§ **REQUIRED ACTION**:
Lines of the listing below that contain the string "subgraph" are to be returned.

----

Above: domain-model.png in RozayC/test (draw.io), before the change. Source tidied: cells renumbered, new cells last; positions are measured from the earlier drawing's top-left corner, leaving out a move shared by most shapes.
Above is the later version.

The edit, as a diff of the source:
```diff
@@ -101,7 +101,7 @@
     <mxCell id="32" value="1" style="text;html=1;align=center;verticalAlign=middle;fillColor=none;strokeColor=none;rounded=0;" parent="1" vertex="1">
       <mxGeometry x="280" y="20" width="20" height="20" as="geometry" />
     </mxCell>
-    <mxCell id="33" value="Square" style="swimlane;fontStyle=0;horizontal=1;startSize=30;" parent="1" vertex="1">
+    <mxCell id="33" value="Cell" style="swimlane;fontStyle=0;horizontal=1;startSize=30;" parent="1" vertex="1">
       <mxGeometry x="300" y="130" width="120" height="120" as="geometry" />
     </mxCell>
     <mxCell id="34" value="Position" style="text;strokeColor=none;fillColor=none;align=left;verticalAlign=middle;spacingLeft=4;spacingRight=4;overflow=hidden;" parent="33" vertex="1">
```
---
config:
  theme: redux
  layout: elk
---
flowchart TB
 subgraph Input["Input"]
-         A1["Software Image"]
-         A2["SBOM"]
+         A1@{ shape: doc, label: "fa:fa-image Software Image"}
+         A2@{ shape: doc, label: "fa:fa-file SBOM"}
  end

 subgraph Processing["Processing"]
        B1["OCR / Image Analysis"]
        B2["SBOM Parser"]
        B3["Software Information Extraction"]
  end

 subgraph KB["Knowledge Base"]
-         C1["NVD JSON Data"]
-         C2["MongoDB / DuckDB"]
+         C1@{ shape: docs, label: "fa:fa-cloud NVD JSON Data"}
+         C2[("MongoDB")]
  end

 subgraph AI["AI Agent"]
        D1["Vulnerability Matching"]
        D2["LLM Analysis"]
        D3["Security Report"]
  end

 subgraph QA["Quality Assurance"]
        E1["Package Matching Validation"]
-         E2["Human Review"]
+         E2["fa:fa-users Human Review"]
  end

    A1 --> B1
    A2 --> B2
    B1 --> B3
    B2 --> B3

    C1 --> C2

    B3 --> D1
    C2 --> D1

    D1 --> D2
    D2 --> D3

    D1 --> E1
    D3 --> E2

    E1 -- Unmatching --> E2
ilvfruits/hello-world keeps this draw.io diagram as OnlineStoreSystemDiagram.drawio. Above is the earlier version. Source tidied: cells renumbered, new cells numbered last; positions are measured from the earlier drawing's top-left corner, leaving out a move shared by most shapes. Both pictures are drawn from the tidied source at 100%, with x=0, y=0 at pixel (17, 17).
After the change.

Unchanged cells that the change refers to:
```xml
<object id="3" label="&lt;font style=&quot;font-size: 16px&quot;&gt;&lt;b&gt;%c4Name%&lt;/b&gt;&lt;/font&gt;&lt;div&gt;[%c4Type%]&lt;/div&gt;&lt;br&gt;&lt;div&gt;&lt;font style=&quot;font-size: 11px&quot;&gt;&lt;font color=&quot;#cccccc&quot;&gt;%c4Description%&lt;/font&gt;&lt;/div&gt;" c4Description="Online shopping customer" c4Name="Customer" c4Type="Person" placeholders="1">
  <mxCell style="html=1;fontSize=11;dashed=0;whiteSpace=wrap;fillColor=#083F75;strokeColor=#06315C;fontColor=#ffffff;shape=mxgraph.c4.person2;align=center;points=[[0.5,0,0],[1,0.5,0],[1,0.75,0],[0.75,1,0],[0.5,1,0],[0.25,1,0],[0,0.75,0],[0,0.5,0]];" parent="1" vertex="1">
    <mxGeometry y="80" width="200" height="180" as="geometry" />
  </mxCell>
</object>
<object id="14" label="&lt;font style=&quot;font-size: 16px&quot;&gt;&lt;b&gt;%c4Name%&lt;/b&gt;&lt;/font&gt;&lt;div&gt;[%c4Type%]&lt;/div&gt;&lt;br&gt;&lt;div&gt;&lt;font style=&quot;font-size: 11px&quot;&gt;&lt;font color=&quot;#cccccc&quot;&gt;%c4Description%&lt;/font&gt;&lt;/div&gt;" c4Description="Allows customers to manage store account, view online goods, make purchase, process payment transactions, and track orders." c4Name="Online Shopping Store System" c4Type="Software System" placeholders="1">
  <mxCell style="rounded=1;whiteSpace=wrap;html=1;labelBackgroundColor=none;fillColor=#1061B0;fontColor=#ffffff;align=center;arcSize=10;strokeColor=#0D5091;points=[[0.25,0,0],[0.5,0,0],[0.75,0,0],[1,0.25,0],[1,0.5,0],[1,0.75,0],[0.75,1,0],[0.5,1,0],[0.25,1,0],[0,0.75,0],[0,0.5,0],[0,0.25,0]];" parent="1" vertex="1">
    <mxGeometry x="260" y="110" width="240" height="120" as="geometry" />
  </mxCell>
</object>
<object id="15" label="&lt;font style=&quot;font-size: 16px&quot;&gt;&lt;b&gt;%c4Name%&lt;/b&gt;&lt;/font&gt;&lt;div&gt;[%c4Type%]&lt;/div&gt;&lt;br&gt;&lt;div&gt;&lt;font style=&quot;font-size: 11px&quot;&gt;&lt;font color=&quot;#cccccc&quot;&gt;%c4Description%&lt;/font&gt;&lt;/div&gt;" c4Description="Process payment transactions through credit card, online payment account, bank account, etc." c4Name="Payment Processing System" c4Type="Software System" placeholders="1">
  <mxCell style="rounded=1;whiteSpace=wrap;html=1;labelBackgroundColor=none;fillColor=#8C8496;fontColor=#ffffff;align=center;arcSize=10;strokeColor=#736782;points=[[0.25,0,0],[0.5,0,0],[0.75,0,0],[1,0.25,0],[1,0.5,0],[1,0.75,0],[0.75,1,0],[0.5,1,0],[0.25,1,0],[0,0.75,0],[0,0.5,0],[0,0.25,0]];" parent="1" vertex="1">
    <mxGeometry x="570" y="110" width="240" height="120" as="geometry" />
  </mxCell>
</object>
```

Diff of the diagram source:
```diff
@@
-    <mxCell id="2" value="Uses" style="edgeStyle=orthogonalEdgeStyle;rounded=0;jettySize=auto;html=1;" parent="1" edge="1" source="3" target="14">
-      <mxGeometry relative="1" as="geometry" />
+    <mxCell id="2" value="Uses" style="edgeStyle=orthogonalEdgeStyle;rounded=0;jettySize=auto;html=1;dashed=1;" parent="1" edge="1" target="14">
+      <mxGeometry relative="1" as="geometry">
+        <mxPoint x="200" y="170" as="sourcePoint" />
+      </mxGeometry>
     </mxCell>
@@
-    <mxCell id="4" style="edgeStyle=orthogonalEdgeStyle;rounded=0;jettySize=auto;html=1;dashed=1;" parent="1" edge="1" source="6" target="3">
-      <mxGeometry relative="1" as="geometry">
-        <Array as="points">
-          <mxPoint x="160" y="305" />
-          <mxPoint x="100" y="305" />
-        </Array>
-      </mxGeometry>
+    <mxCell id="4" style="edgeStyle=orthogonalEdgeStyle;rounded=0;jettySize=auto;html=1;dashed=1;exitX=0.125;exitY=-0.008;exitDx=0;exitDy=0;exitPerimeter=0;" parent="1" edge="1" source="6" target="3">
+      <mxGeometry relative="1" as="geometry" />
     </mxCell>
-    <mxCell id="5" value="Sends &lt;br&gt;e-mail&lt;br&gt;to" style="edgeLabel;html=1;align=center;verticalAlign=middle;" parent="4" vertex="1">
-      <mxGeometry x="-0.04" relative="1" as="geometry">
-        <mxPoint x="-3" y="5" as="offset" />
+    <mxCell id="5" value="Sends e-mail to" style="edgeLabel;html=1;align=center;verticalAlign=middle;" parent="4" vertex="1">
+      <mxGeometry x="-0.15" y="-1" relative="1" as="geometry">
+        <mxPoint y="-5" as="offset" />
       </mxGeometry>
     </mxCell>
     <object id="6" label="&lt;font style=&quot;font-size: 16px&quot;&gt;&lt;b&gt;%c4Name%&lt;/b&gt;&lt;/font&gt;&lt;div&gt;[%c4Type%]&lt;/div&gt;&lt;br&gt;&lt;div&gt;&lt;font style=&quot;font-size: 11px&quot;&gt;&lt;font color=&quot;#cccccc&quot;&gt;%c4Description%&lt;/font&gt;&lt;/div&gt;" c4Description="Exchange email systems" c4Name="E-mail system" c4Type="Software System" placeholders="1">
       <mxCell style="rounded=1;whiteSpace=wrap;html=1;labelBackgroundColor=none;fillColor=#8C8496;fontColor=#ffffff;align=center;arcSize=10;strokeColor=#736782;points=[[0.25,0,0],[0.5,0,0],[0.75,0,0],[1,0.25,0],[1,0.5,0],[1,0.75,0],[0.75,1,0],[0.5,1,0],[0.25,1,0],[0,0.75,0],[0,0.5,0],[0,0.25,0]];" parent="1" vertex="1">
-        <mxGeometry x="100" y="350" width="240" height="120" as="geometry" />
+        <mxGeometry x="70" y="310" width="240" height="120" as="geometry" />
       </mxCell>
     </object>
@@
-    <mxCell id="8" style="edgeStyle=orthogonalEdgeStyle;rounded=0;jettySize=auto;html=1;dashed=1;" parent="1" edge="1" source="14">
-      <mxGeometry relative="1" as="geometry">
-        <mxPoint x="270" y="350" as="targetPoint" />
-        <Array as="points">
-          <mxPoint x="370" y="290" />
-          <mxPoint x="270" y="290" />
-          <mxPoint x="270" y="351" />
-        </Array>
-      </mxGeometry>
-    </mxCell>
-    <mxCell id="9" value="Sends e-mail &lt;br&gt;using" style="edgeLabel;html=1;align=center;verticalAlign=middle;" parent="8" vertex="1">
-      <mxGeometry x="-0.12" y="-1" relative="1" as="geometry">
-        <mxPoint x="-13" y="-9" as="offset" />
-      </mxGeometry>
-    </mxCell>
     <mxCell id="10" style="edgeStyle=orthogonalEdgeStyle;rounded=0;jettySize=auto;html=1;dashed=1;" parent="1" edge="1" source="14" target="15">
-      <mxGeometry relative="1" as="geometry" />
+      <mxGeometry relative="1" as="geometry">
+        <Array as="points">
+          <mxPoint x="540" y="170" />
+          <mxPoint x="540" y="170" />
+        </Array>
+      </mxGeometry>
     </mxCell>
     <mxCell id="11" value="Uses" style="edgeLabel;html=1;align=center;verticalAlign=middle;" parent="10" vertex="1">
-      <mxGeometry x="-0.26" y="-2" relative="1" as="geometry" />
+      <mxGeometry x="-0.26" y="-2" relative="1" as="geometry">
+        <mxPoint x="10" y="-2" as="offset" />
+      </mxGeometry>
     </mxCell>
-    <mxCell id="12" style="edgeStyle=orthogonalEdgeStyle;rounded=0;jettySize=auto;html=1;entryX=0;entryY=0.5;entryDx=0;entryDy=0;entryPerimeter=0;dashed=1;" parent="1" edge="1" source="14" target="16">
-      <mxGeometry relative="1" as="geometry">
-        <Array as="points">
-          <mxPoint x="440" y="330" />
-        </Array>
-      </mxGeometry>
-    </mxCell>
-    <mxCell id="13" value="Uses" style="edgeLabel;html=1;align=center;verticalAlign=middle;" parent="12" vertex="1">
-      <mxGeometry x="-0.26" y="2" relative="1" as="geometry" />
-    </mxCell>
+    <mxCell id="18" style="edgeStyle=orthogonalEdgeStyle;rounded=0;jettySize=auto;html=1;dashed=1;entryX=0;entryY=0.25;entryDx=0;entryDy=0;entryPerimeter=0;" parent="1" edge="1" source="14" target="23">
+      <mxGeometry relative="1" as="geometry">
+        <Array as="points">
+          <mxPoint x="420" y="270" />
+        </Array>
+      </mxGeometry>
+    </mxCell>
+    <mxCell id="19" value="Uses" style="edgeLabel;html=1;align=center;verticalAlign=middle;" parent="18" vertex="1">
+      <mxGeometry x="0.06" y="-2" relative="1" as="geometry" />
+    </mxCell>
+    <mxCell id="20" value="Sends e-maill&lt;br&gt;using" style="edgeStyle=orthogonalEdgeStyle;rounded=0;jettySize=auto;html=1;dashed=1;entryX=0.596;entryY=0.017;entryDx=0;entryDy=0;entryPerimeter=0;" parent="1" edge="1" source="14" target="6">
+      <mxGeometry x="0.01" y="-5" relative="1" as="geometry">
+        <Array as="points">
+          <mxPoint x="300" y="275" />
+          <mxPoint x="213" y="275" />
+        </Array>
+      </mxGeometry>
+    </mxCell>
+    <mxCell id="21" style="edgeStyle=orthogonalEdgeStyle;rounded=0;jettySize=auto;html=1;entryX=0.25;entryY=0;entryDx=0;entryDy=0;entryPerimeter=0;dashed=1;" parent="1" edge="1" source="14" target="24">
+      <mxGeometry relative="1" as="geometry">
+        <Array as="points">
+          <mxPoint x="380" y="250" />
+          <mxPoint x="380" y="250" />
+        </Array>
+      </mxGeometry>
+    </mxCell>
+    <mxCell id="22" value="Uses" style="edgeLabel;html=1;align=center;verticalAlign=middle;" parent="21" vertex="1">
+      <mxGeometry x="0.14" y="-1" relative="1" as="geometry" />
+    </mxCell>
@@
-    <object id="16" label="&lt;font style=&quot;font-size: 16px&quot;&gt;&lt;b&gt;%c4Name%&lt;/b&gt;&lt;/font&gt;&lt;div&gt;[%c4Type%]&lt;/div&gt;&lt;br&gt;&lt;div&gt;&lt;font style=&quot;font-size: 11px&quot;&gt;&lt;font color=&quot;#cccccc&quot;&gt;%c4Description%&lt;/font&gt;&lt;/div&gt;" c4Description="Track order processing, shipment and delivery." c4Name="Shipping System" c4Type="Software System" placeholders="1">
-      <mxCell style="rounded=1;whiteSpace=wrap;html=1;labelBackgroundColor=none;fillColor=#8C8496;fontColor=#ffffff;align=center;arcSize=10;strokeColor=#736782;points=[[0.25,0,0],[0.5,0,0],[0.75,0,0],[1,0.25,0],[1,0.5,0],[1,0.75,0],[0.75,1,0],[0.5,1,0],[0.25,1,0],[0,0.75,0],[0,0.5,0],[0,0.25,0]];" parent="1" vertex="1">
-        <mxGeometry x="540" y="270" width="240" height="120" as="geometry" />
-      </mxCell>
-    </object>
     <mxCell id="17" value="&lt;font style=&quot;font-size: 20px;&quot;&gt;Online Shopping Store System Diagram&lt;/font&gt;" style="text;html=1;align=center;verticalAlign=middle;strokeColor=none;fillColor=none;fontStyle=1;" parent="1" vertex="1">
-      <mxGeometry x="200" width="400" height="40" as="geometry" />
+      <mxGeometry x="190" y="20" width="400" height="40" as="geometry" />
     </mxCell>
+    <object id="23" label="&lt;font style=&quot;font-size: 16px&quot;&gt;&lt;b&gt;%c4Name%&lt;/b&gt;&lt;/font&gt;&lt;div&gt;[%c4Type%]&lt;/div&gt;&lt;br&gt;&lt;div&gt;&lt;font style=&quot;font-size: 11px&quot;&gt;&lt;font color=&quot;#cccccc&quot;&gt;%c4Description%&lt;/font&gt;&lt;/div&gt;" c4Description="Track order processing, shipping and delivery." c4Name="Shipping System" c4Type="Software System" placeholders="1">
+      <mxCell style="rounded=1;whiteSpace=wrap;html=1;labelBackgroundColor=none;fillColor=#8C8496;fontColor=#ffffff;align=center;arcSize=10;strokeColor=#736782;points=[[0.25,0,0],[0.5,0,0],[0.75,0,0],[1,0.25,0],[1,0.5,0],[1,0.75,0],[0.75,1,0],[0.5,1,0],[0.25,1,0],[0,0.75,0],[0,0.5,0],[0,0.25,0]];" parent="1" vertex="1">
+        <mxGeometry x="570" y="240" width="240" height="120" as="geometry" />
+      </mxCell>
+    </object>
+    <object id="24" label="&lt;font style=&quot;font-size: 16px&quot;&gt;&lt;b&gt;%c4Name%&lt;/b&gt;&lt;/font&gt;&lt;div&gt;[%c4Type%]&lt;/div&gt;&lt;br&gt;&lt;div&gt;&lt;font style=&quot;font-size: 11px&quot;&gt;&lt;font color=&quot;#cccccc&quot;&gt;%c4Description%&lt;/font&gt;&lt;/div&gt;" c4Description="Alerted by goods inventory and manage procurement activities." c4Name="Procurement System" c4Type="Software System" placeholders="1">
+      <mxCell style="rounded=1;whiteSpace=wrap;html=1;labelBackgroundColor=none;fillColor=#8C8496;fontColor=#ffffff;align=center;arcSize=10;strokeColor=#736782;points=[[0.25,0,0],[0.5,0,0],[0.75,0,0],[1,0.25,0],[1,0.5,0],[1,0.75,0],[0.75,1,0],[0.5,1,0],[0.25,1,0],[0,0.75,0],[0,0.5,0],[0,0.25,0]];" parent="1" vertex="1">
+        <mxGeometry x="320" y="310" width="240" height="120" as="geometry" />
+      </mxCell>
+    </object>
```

----

§ **EXERCISE OUTPUT**:
 subgraph Input["Input"]
 subgraph Processing["Processing"]
 subgraph KB["Knowledge Base"]
 subgraph AI["AI Agent"]
 subgraph QA["Quality Assurance"]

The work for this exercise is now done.